I mentioned in the first Wardrobe Challenge post that I already owned several bag patterns, but I actually decided to instead wing it, because that’s what I kind of like to do with personal sewing projects. As much as I do like making the bags with patterns, I didn’t really have anything that was exactly what I wanted. Making a basic tote bag is really simple using two pieces of fabric that are the same size and then attaching straps – it is unbelievably simple to alter your bag however you would like. I decided to give my bag some extra stability by using leather straps and then adding a fusible interfacing to all of the pieces of my fabric. In addition to this, I also boxed the bottom of the bag so it I could easily stack lunch containers in the bag without the containers falling over (Purl Bee has a great tutorial and bag pattern for free that you can use).

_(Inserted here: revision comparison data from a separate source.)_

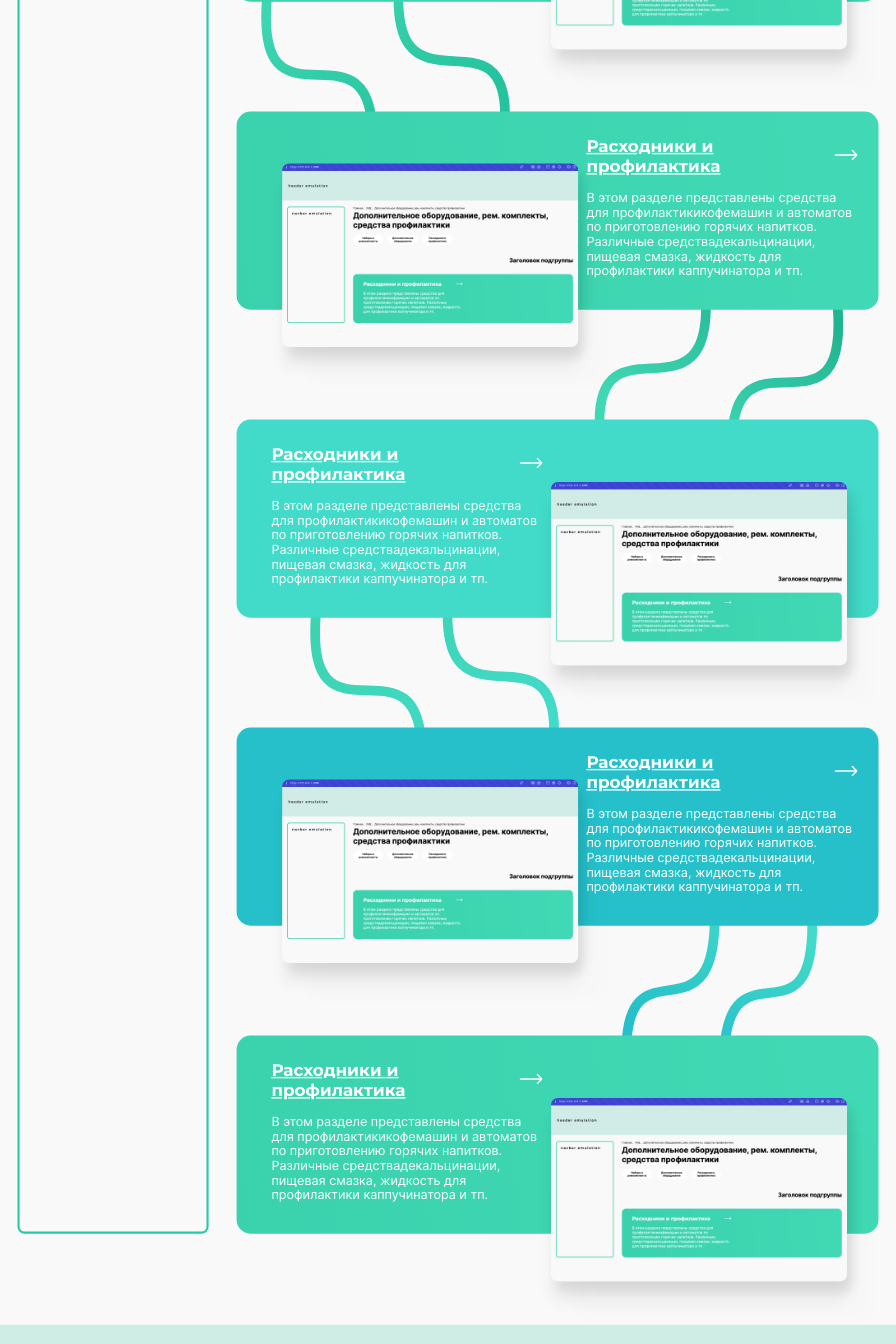
Repository: axonde/venpart-faq-pages
Page: index.html
An editor plug-in stored every save of this project. The page is shown before and after the next save, followed by the edit.
The browser window is 1280 px wide. The pictures show the part of the page from y = 599 to 2519 px (the page is 2635 px tall), at 70% of full size.

Above is the page before, as saved 2024-02-28 20:09:26.

After the next save:
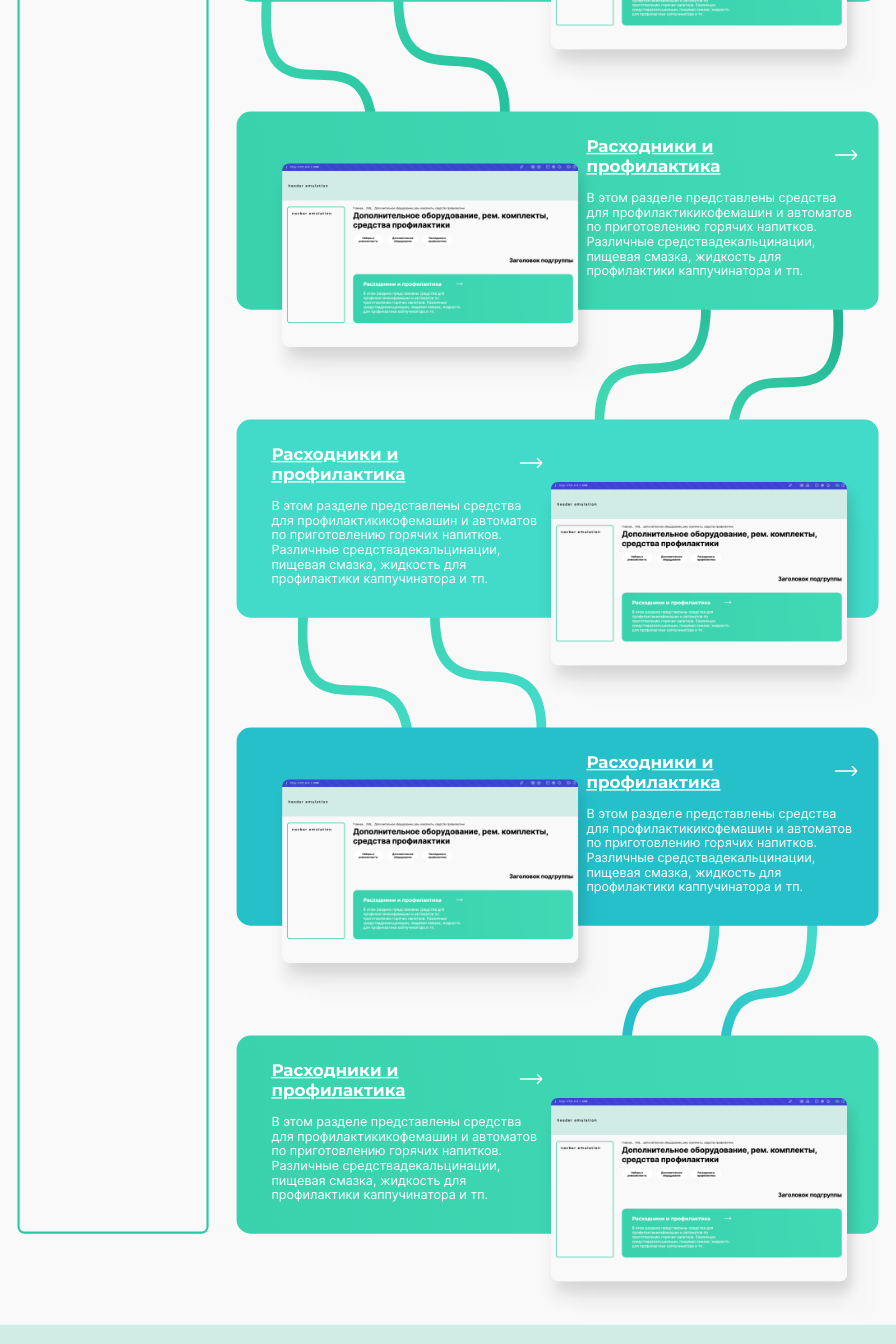
Saved 5 s later.
--- a/style.css
+++ b/style.css
@@ -584,7 +584,7 @@ scrollbar-width: none; /* Firefox */}
 	width: 356px;
 	height: 287px;
 	/* top: 80%; */
-	left: 105px;}
+	left: 87px;}
 .faq__item:nth-child(4n)::after {
 	background: url('decorations/decoration-4.svg');
 	width: 280px;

I also wanted my bag to have hidden pockets on the inside, as well as the ability to close at the top. I considered a zipper or a magnetic snap but instead opted for one of these adorable little button closures and some scrap leather. I didn’t do any finishing to the leather edges because I really love the look of raw leather.
I want to talk for a minute on costs. I didn’t mention cost at all in my original wardrobe challenge post because I didn’t think about it much until I started this month’s challenge (my January project did not incur me any additional costs because I already had all of the materials in my stash and I made my own pattern). This month I only had a few of the supplies on hand, so I needed to purchase a few things. The entire project cost about $59, which includes fabric ($16), fusible interfacing ($18), leather straps ($20), and thread and finishing accessories ($5).
In addition to the cost of the materials, the project took me about 2 hours from start to finish – which isn’t too big of a time commitment for a sewing project (I estimate the Violet blouse will take me about a whole day).
Now that the bag is finished, I’m feeling inspired again for the next month’s challenge. Also, even though I didn’t stick exactly to this month’s challenge, I think it is okay to be flexible. The blouse is a little bit daunting for me and I was feeling a bit stressed out, especially about time constraints. Instead of immediately failing the challenge and crawling in to the fetal position, I decided to make adjustments to the challenge and do something that I was more comfortable with and that I knew I would enjoy making. After all, what’s the point of the challenge if I’m going to be stressed out and hating every minute of it?